== Supplied information ==

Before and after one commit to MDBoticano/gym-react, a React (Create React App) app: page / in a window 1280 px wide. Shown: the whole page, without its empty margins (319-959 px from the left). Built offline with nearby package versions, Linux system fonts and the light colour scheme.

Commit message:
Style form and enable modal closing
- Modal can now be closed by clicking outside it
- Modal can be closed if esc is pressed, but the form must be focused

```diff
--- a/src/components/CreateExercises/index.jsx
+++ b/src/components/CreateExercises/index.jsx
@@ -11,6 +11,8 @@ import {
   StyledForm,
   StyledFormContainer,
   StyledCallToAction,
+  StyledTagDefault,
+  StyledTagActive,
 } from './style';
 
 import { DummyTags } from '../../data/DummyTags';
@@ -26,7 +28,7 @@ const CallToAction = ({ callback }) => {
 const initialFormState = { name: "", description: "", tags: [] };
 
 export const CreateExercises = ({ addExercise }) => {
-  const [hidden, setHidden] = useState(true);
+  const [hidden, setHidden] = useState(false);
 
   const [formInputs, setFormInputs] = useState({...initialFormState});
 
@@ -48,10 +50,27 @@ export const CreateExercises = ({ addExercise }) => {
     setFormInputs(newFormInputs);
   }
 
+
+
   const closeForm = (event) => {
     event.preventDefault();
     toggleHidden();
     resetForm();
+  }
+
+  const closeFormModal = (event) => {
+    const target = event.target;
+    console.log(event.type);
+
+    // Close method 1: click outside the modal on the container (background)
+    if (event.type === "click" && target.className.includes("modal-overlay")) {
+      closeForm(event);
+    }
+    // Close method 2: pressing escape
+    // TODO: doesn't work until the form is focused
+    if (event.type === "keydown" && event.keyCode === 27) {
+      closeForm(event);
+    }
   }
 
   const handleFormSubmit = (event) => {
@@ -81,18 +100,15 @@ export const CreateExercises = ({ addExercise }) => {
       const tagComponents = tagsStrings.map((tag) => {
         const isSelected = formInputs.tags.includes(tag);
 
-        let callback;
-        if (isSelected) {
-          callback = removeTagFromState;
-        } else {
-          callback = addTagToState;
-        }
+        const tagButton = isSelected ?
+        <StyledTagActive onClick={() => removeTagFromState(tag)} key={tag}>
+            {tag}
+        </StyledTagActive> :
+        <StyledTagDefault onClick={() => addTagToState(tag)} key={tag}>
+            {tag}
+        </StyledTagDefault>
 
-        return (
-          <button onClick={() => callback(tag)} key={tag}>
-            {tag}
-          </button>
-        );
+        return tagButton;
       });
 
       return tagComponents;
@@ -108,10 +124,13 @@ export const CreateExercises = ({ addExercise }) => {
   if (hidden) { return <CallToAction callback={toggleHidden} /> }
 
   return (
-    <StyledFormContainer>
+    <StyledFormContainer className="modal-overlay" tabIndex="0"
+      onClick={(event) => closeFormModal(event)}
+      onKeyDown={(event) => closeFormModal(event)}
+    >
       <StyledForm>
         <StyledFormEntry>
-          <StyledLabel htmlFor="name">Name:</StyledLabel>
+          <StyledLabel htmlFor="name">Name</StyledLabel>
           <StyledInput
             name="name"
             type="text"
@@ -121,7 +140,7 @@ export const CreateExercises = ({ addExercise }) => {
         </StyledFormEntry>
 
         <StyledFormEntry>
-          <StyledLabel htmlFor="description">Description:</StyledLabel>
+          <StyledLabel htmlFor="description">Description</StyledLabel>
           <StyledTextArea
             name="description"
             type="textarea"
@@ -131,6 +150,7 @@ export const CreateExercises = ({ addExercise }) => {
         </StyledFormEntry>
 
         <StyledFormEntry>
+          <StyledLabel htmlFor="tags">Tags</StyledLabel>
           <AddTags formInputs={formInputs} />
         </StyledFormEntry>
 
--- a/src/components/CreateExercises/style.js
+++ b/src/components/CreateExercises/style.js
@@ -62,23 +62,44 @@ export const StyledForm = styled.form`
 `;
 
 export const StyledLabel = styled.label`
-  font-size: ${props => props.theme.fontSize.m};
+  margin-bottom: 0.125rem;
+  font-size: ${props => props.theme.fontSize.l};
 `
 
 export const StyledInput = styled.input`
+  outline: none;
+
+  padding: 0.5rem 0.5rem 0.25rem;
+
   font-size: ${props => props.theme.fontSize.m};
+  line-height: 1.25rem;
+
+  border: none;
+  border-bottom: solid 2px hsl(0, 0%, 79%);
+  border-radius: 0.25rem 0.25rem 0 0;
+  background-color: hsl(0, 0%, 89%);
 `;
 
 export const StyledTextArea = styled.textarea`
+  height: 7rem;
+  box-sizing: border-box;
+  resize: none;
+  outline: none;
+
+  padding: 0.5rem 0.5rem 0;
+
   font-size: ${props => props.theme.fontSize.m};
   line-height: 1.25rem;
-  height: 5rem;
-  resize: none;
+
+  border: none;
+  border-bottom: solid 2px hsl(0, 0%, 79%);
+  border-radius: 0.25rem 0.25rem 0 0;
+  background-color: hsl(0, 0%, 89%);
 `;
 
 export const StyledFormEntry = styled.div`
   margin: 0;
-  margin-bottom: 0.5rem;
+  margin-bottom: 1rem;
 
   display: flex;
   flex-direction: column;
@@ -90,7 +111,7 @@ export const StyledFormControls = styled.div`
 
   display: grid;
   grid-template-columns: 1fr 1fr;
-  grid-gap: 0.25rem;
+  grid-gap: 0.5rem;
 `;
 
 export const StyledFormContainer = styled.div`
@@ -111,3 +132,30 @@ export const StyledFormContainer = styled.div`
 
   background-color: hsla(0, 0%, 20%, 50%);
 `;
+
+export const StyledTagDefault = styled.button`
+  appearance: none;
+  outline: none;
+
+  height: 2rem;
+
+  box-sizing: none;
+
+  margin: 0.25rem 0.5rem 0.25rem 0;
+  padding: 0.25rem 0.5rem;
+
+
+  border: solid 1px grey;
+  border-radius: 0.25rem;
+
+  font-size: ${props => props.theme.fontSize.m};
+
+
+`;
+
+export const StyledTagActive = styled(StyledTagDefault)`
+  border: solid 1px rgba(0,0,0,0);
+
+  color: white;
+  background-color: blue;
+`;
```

===
== Supplied information ==

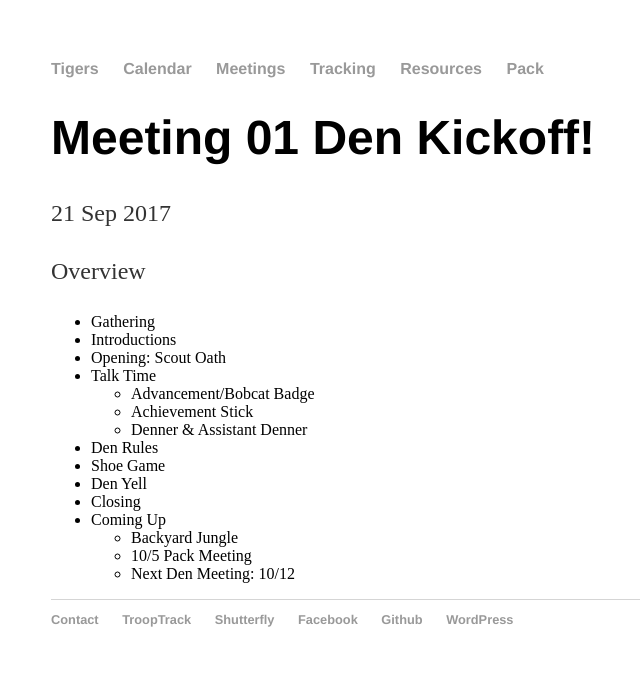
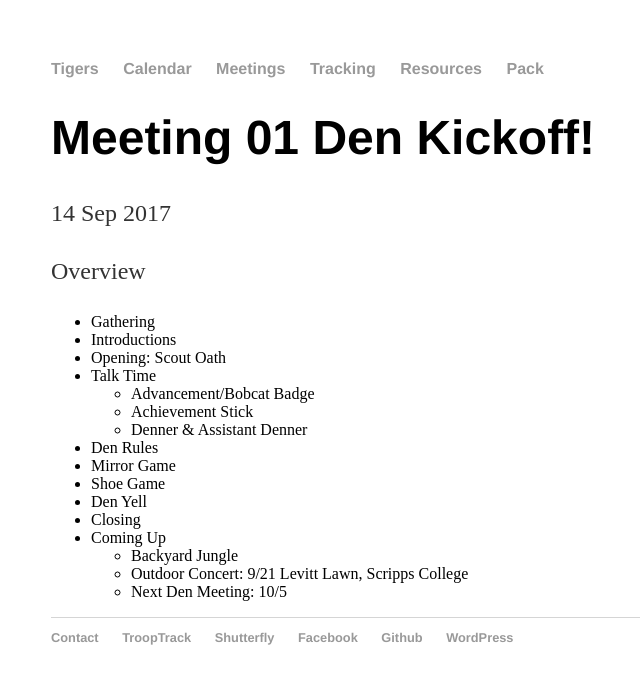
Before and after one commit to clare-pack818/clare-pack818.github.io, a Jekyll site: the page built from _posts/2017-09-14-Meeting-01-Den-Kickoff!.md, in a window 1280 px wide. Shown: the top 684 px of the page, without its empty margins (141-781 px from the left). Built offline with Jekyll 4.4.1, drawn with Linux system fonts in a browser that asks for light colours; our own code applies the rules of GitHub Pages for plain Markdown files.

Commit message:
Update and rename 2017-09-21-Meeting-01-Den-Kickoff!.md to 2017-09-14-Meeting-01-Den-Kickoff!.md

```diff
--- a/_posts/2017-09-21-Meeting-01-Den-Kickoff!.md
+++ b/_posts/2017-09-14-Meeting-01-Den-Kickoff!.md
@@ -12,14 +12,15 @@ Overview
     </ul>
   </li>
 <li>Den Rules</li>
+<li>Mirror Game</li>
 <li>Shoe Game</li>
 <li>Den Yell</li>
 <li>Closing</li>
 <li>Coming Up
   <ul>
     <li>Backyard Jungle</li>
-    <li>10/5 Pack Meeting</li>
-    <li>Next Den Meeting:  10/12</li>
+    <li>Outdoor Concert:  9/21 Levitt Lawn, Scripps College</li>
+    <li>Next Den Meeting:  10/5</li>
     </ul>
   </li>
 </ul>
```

===

Exercise description: Copy out only the lines of the records above from the one with "Before and after one commit to MDBoticano/gym-react, a" through the one with "- Modal can now", exactly as they stand, both included.

Written answer:
Before and after one commit to MDBoticano/gym-react, a React (Create React App) app: page / in a window 1280 px wide. Shown: the whole page, without its empty margins (319-959 px from the left). Built offline with nearby package versions, Linux system fonts and the light colour scheme.

Commit message:
Style form and enable modal closing
- Modal can now be closed by clicking outside it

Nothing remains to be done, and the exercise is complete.